This is a foundation course providing students with an overview of the role and process of marketing as a system of exchanges within society, the economy, and business organizations. Topics covered include strategic planning, market segmentation, environmental scanning, marketing strategies, marketing mix elements, consumer and business buying behaviors, and marketing research.
This course introduces students to the theoretical and applied behavioral aspects involved in the effective management of organizations, including individual differences, motivation, communication, group dynamics, power, conflict, decision-making, and leadership.
This course introduces students to statistical concepts and methods relevant to business problems, model building and analysis, as well as case studies and intensive use of statistical software.
Prerequisite: BUS 304 with a minimum grade of C-. This course offers an intensive study of the elements associated with the design and operation of companies in manufacturing and service industries and the integration of these elements within the entire corporate strategy, including operations in global markets, designing and controlling the transformation process, and planning for operations. This course also focuses on the quantitative model building approach to problem-solving with extensive use of computer software.
This course examines the financing and investment decisions made by firms’ financial managers. Subjects include financial mathematics, capital budgeting, valuation of financial securities, risk and return, cost of capital, capital structure, dividend policy, and financial analysis and planning.
This course introduces students to subjects in management information systems, including computer hardware and software, databases, information systems development, and the role of information systems in the organization. Three hours of lecture and two hours of laboratory.
This course covers hotel management and operations to include room reservations, housekeeping, front desk management, concierge, sanitation, safety, security, and bell stand.
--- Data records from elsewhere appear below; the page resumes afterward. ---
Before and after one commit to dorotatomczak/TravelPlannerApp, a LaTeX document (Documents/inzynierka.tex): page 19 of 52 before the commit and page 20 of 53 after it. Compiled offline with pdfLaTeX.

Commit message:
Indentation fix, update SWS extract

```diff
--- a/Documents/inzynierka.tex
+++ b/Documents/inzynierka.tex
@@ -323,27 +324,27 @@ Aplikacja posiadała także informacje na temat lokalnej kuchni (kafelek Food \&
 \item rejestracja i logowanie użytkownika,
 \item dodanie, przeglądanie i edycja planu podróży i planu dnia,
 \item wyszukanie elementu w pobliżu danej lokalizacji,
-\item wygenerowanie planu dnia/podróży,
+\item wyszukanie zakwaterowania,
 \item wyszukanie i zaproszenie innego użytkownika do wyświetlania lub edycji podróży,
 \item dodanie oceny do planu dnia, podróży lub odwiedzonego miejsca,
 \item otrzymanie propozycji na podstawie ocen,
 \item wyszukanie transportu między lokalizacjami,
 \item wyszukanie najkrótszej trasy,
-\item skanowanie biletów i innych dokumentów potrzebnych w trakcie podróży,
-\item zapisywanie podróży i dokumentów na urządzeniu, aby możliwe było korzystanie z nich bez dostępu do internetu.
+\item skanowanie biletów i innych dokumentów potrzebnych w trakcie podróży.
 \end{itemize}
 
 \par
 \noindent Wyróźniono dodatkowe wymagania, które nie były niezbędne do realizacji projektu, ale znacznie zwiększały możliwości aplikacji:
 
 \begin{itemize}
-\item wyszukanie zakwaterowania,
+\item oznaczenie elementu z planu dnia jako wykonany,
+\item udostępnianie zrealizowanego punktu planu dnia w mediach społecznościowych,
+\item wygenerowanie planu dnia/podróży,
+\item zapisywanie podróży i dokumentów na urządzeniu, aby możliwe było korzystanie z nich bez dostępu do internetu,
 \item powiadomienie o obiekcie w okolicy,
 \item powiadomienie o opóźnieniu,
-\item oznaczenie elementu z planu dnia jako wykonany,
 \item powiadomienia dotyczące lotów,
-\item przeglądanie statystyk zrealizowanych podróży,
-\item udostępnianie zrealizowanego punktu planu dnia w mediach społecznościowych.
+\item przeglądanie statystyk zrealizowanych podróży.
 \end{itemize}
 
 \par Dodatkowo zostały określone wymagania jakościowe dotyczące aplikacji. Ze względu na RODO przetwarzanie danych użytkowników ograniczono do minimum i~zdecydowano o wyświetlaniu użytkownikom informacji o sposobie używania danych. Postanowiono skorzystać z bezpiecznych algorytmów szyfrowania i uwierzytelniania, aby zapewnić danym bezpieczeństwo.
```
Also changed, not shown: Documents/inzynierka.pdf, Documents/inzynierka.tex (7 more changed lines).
Other topics of emphasis include revenue management, forecasting, performance measurement, transient versus group displacement, service quality, pricing and inventory management, and ethics.
This course examines restaurant and food service principles to operations of casual and fine dining restaurants with emphasis on cost/volume/profit relationships, forecasting demand and market share, market niche/positioning, sanitation and safety, scheduling, quality management, customer service, technology, and ambience/environment.
This course focuses on planning, developing, and implementing hotel meetings and convention services.
This course covers the organization and administration of attraction-based events, focusing on scheduling, financing, budgeting and revenue distribution, logistics, planning techniques, marketing, contracts, and staging considerations.
This course discusses sales functions and management skills required of hospitality companies, as well as the tactics and techniques used to reach target audiences.
This course examines managerial insights and techniques for understanding, evaluating, and managing hospitality industry financial information, and making sound decisions.
This course covers revenue management in hotel industry, including marketplace intelligence, forecasting, pricing, and revenue optimization techniques.
This course examines problems and issues of strategic planning in hospitality and tourism businesses, including methods, techniques, and models used to identify strategic issues and generate future-oriented action plans to implement change.